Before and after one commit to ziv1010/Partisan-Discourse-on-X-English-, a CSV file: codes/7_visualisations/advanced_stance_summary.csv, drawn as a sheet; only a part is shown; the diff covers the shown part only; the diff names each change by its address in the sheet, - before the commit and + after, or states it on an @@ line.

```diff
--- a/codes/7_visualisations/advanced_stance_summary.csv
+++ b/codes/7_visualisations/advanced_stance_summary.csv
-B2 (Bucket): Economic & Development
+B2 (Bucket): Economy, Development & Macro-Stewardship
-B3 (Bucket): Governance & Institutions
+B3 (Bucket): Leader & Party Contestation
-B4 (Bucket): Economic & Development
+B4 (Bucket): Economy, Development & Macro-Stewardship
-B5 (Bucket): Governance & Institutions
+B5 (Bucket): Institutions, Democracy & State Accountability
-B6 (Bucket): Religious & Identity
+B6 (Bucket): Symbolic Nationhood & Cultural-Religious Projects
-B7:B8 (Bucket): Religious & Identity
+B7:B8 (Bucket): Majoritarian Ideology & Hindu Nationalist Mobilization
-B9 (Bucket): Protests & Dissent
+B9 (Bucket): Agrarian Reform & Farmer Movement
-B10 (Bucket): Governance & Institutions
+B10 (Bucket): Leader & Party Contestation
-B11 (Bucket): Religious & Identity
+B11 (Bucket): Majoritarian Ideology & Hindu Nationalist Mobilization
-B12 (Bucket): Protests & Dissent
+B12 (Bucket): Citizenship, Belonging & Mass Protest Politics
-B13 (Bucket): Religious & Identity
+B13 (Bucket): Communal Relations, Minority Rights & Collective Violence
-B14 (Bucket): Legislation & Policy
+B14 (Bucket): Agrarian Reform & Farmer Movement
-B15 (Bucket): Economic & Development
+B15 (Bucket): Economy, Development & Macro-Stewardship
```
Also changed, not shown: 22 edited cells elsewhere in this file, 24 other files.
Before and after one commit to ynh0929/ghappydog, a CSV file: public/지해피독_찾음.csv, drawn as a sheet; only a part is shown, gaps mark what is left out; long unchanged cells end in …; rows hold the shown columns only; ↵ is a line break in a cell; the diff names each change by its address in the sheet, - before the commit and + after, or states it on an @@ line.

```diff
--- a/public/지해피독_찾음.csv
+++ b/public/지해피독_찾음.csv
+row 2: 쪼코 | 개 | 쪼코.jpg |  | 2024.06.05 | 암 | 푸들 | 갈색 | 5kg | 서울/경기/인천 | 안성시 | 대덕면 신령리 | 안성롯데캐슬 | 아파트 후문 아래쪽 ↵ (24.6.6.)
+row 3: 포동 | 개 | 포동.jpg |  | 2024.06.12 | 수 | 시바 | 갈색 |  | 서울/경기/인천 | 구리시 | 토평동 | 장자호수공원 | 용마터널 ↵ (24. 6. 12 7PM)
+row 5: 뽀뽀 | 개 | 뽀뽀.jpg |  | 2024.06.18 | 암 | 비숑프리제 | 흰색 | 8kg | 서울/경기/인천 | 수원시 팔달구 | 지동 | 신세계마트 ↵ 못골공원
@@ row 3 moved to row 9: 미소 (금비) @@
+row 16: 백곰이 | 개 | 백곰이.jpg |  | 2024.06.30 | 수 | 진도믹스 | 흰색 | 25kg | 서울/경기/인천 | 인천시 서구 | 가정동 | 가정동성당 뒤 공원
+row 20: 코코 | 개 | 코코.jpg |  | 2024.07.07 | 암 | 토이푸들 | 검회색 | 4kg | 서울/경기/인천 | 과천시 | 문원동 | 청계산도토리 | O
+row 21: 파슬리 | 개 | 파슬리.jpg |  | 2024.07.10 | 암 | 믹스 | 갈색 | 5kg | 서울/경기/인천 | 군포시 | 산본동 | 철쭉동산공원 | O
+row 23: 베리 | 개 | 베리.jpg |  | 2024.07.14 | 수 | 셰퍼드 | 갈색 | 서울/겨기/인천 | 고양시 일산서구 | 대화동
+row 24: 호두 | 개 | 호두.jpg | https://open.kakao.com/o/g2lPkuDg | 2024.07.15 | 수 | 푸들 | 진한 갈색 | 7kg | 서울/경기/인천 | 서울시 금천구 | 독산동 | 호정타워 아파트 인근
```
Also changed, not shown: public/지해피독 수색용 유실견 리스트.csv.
▬▬▬▬▬▬
The records must be given again in full, exactly as shown.

■ **EXERCISE RESPONSE**
Before and after one commit to ziv1010/Partisan-Discourse-on-X-English-, a CSV file: codes/7_visualisations/advanced_stance_summary.csv, drawn as a sheet; only a part is shown; the diff covers the shown part only; the diff names each change by its address in the sheet, - before the commit and + after, or states it on an @@ line.

```diff
--- a/codes/7_visualisations/advanced_stance_summary.csv
+++ b/codes/7_visualisations/advanced_stance_summary.csv
-B2 (Bucket): Economic & Development
+B2 (Bucket): Economy, Development & Macro-Stewardship
-B3 (Bucket): Governance & Institutions
+B3 (Bucket): Leader & Party Contestation
-B4 (Bucket): Economic & Development
+B4 (Bucket): Economy, Development & Macro-Stewardship
-B5 (Bucket): Governance & Institutions
+B5 (Bucket): Institutions, Democracy & State Accountability
-B6 (Bucket): Religious & Identity
+B6 (Bucket): Symbolic Nationhood & Cultural-Religious Projects
-B7:B8 (Bucket): Religious & Identity
+B7:B8 (Bucket): Majoritarian Ideology & Hindu Nationalist Mobilization
-B9 (Bucket): Protests & Dissent
+B9 (Bucket): Agrarian Reform & Farmer Movement
-B10 (Bucket): Governance & Institutions
+B10 (Bucket): Leader & Party Contestation
-B11 (Bucket): Religious & Identity
+B11 (Bucket): Majoritarian Ideology & Hindu Nationalist Mobilization
-B12 (Bucket): Protests & Dissent
+B12 (Bucket): Citizenship, Belonging & Mass Protest Politics
-B13 (Bucket): Religious & Identity
+B13 (Bucket): Communal Relations, Minority Rights & Collective Violence
-B14 (Bucket): Legislation & Policy
+B14 (Bucket): Agrarian Reform & Farmer Movement
-B15 (Bucket): Economic & Development
+B15 (Bucket): Economy, Development & Macro-Stewardship
```
Also changed, not shown: 22 edited cells elsewhere in this file, 24 other files.
Before and after one commit to ynh0929/ghappydog, a CSV file: public/지해피독_찾음.csv, drawn as a sheet; only a part is shown, gaps mark what is left out; long unchanged cells end in …; rows hold the shown columns only; ↵ is a line break in a cell; the diff names each change by its address in the sheet, - before the commit and + after, or states it on an @@ line.

```diff
--- a/public/지해피독_찾음.csv
+++ b/public/지해피독_찾음.csv
+row 2: 쪼코 | 개 | 쪼코.jpg |  | 2024.06.05 | 암 | 푸들 | 갈색 | 5kg | 서울/경기/인천 | 안성시 | 대덕면 신령리 | 안성롯데캐슬 | 아파트 후문 아래쪽 ↵ (24.6.6.)
+row 3: 포동 | 개 | 포동.jpg |  | 2024.06.12 | 수 | 시바 | 갈색 |  | 서울/경기/인천 | 구리시 | 토평동 | 장자호수공원 | 용마터널 ↵ (24. 6. 12 7PM)
+row 5: 뽀뽀 | 개 | 뽀뽀.jpg |  | 2024.06.18 | 암 | 비숑프리제 | 흰색 | 8kg | 서울/경기/인천 | 수원시 팔달구 | 지동 | 신세계마트 ↵ 못골공원
@@ row 3 moved to row 9: 미소 (금비) @@
+row 16: 백곰이 | 개 | 백곰이.jpg |  | 2024.06.30 | 수 | 진도믹스 | 흰색 | 25kg | 서울/경기/인천 | 인천시 서구 | 가정동 | 가정동성당 뒤 공원
+row 20: 코코 | 개 | 코코.jpg |  | 2024.07.07 | 암 | 토이푸들 | 검회색 | 4kg | 서울/경기/인천 | 과천시 | 문원동 | 청계산도토리 | O
+row 21: 파슬리 | 개 | 파슬리.jpg |  | 2024.07.10 | 암 | 믹스 | 갈색 | 5kg | 서울/경기/인천 | 군포시 | 산본동 | 철쭉동산공원 | O
+row 23: 베리 | 개 | 베리.jpg |  | 2024.07.14 | 수 | 셰퍼드 | 갈색 | 서울/겨기/인천 | 고양시 일산서구 | 대화동
+row 24: 호두 | 개 | 호두.jpg | https://open.kakao.com/o/g2lPkuDg | 2024.07.15 | 수 | 푸들 | 진한 갈색 | 7kg | 서울/경기/인천 | 서울시 금천구 | 독산동 | 호정타워 아파트 인근
```
Also changed, not shown: public/지해피독 수색용 유실견 리스트.csv.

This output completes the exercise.